About United Cities and Local Government (UCLG)
United Cities and Local Governments (UCLG) is the world organization of local and regional governments and their associations, representing and defending their interests on the world stage. UCLG’s network of members represents 70% of the world’s total population and is present in all world regions: Africa, Asia-Pacific, Europe, Eurasia, Latin America, the Middle East and West Asia, and North America; organized into 7 regional sections, 1 metropolitan section and 1 Forum of regions. This network includes over 240,000 towns, cities, regions and metropolises, and over 175 associations of local and regional governments in 140 countries. Among UCLG’s key areas of political interest are: local democracy, climate change and environmental protection, the achievement of the Sustainable Development Goals, local finance, urban development and city diplomacy in peace building.
About UN Environment
UN Environment is the leading global voice on the environment. It provides leadership and encourages partnership in caring for the environment by inspiring, informing, and enabling nations and peoples to improve their quality of life without compromising that of future generations. UN Environment works with governments, the private sector, the civil society and with other UN entities and international organizations across the world.

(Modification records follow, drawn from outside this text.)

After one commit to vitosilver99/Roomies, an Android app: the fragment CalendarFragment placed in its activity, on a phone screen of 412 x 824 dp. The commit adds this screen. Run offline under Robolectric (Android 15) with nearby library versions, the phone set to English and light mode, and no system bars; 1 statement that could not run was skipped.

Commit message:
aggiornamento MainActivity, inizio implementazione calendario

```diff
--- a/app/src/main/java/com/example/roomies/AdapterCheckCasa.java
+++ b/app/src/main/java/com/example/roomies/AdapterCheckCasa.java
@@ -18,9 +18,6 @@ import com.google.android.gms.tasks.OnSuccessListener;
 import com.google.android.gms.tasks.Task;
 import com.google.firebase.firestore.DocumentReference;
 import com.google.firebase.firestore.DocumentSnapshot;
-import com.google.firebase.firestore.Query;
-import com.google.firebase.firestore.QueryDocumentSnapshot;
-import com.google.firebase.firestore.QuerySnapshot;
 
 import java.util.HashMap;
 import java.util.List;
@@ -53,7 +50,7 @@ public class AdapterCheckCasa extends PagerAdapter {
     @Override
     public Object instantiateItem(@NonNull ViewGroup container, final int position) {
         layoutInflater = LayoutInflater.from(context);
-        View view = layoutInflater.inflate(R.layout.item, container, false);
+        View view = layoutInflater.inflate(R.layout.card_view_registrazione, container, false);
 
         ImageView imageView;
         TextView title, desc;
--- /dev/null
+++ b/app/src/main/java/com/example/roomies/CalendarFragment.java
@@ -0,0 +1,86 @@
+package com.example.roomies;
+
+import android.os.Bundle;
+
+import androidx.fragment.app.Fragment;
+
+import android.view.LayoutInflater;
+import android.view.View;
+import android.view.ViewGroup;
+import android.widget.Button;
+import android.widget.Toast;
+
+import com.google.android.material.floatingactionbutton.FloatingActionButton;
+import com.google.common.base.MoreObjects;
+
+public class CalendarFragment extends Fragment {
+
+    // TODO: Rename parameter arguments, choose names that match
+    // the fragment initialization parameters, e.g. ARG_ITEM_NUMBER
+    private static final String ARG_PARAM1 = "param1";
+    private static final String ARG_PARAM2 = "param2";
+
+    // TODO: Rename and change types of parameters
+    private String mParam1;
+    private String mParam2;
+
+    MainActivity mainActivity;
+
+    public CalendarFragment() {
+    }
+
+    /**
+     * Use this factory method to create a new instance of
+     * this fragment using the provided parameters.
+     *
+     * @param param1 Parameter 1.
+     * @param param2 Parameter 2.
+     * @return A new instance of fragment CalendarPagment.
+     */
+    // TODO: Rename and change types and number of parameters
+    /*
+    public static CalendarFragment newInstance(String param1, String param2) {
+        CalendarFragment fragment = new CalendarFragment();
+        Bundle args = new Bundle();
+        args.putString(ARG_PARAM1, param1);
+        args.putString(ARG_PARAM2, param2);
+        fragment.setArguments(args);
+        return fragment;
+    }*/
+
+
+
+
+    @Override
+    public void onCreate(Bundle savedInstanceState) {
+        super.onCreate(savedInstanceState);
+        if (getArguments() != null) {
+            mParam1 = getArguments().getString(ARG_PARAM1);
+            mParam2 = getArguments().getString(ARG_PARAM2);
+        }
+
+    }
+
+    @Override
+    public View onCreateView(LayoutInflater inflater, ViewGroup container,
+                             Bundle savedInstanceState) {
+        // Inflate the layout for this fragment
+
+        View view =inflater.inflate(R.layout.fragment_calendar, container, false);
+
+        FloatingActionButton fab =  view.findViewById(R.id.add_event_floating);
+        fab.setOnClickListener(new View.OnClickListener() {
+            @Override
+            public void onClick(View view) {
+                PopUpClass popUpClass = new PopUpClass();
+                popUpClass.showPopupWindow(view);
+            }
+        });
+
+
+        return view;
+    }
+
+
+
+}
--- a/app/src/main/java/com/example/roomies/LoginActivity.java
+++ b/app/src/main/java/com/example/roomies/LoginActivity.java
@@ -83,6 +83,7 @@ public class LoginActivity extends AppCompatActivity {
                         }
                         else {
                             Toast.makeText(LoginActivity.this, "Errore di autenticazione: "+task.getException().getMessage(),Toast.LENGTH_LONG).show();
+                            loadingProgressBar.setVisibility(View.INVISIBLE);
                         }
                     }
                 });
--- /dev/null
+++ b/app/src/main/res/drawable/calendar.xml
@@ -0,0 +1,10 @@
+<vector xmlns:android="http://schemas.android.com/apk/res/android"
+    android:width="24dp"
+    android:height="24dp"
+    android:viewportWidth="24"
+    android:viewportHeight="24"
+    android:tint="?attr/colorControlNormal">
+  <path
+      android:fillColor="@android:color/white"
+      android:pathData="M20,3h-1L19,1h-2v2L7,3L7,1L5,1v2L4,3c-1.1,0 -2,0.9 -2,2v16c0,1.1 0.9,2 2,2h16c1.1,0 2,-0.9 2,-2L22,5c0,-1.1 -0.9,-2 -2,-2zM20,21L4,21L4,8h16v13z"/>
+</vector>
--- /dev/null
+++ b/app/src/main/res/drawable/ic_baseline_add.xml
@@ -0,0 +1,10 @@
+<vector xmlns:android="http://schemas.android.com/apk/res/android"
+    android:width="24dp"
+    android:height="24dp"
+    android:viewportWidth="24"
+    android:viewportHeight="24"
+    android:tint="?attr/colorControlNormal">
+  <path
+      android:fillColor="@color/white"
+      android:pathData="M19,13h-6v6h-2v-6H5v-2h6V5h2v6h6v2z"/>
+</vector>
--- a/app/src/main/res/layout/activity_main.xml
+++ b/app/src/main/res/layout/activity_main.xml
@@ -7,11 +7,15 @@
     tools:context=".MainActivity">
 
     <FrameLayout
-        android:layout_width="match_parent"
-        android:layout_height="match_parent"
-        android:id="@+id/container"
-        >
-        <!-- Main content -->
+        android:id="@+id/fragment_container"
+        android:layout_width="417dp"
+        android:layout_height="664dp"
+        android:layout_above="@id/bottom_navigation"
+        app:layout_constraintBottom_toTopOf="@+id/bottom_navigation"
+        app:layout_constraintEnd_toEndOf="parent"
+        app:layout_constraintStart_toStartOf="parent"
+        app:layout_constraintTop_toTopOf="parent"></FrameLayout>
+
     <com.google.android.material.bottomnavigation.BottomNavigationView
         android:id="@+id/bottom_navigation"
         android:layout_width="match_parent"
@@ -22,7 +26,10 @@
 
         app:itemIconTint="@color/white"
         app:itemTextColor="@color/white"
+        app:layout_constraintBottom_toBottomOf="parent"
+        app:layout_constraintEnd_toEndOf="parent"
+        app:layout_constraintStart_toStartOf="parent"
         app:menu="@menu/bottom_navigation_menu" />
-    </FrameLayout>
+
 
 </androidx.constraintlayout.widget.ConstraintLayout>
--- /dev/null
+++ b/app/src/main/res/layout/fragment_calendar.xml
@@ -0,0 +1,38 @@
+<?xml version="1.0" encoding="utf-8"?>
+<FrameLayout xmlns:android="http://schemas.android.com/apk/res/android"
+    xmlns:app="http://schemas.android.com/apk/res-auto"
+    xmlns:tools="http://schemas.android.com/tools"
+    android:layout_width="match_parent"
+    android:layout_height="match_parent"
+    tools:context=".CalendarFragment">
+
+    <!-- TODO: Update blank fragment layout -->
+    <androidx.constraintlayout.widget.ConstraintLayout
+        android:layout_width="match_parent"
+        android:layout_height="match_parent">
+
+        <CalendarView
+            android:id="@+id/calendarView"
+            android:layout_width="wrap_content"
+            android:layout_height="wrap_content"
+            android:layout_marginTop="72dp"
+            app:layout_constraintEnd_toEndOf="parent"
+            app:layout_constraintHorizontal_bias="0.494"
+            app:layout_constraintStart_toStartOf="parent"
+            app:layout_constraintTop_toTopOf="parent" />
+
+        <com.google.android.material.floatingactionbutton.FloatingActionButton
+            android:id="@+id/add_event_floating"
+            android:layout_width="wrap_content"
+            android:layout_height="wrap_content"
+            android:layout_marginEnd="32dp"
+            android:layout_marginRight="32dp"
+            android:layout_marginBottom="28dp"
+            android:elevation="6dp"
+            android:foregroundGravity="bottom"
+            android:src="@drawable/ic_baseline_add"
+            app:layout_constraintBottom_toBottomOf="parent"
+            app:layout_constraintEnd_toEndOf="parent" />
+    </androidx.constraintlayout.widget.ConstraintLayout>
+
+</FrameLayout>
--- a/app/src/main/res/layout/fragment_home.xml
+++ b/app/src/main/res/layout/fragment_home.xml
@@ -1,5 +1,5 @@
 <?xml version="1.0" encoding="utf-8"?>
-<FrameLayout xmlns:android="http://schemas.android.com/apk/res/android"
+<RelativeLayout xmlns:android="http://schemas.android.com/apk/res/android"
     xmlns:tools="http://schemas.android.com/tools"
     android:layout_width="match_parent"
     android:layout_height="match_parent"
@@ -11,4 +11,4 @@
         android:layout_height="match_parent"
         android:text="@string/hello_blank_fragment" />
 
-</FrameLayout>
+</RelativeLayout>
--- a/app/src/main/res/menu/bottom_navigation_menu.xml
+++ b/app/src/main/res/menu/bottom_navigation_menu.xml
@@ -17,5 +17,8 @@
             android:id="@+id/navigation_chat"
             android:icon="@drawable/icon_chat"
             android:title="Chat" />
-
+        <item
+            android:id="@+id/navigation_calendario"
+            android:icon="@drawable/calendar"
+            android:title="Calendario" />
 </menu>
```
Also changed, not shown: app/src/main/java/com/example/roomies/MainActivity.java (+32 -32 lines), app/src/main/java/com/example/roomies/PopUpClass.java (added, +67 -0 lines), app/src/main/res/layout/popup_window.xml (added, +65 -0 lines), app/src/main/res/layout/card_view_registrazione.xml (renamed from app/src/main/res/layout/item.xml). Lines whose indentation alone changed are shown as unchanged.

UN-Habitat is the United Nations programme working towards a better urban future. Its mission is to promote socially and environmentally sustainable human settlements development and the achievement of adequate shelter for all.
About the UN Sustainable Development Solutions Network (SDSN)
The UN Sustainable Development Solutions Network (SDSN) mobilizes scientific and technical expertise from academia, civil society, and the private sector to support practical problem solving for sustainable development at local, national, and global scales. The SDSN has been operating since 2012 under the auspices of the UN Secretary-General. The SDSN is building national and regional networks of knowledge institutions, solution-focused thematic networks, and the SDG Academy, an online university for sustainable development.
About World Climate Research Program (WCRP)
World Climate Research Programme (WCRP) – co-sponsored by the International Council for Science (ICSU), the Intergovernmental Oceanographic Commission (IOC) of UNESCO and the World Meteorological Organization (WMO) – is the primary coordination mechanism for international climate research. WCRP focuses on fundamental and underpinning cutting-edge climate science where international coordination enables scientific advances that would not happen otherwise; its research and climate modeling efforts provide the foundation for national and international climate assessments. WCRP serves as the community’s preferred voice advocating the importance of climate research; for use in an increasing range of practical applications of direct relevance, benefit and value to society.